But the problem that I see is that many physicists DON'T accept the CMIF method

the part of CMIF that says that the distant person can get younger

It's now looking like to me that Einstein's 1907 method of defining an array of clocks for an accelerating observer agrees completely with the CMIF method. If so, that means that CMIF is the law of the land, no further assumptions required. I can also now see what the error in my proof (that negative ageing doesn't occur) was. Details to follow.

I've had a new thought that is seeming "air tight" to me:If some person (the "HF") is momentarily co-located with the home twin (she), the HF cannot possibly witness her age to instantaneously change at that instant, either positively of negatively. That would be an absurdity.The distant accelerating observer (the "AO") is able to say that the HF always shares his (the AO's) notion of "NOW". Therefore the AO must also conclude that the home twin's age didn't instantaneously change (either positively or negatively) at that instant.If the above argument is correct, then the CMIF simultaneity method can't be correct.

Quote from: MikeFontenot on 07/08/2021 18:02:43Because of the equivalence principle, it is also true that if two clocks that are separated by a fixed distance "d" ly are both accelerated with a constant equal acceleration of "A" ly/y/y, the trailing clock runs slower than the leading clock, by the factor exp(Ad).You made the same assertion in June, the OP of this topic.This makes no mention of gravity, so the equivalence principle is irrelevant.

Because of the equivalence principle, it is also true that if two clocks that are separated by a fixed distance "d" ly are both accelerated with a constant equal acceleration of "A" ly/y/y, the trailing clock runs slower than the leading clock, by the factor exp(Ad).

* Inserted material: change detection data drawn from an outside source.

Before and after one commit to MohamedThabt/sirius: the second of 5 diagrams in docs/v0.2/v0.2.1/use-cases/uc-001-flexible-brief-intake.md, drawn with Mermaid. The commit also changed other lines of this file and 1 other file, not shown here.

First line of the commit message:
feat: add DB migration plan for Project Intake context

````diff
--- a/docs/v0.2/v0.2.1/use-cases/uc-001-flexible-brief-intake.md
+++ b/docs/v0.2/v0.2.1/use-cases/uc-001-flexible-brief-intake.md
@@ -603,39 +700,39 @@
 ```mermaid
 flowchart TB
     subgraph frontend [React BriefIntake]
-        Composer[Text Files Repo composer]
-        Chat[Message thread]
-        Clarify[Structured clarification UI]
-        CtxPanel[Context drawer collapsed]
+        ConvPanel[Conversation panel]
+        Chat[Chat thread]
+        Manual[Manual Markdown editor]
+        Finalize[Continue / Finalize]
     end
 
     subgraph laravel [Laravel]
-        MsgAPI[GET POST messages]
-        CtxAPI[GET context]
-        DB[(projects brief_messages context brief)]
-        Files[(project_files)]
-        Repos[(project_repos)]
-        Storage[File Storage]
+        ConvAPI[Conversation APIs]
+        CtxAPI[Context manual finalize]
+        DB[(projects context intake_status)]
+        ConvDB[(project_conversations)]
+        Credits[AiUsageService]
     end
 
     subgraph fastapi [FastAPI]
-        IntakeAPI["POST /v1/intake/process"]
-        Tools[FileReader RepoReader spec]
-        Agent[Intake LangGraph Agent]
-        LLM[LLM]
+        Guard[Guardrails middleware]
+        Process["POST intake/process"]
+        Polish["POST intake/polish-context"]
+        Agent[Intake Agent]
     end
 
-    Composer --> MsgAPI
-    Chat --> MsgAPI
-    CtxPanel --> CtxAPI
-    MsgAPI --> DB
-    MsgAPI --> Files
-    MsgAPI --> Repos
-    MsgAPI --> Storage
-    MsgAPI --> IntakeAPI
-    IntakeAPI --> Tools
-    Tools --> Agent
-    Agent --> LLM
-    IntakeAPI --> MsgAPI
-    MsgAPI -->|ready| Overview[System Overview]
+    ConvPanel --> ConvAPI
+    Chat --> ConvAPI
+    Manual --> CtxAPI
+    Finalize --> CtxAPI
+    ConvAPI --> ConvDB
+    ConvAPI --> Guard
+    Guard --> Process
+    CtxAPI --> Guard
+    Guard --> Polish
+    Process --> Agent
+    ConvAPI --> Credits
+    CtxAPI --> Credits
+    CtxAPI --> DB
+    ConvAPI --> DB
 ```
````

The fact that it is not correct DOESN'T prove that she never abruptly gets older

I think the only way to prove that she doesn't abruptly get older

Immediately before the speed change, she is co-located with HF1. Immediately after the abrupt speed change, she is co-located with HF2.

But I HAVEN'T been able to find a flaw in my original proof that she can't abruptly get younger, according to the AO.

Quote from: MikeFontenot on 27/08/2021 23:50:48The fact that it is not correct DOESN'T prove that she never abruptly gets olderCouple of issues with that wording.[...]2) Your conclusion " she never abruptly gets older" is worded as if it was some kind of metaphysical fact instead of a relation to something. So say "she never abruptly gets older relative to AO's worldline, or AO's CMIF as you seem to prefer naming it.

The result (assuming I haven't made a mistake somewhere) is unexpected and disturbing.

My analysis found that the age change of the HF, produced by an instantaneous velocity change by the AO and the HF, from zero to 0.866 lightseconds/second (ls/s), directed toward the home twin (her), is INFINITE!

The equation you're using gives the rate of age change relative to AO, but you are interpreting that as an age change, not a rate of age change.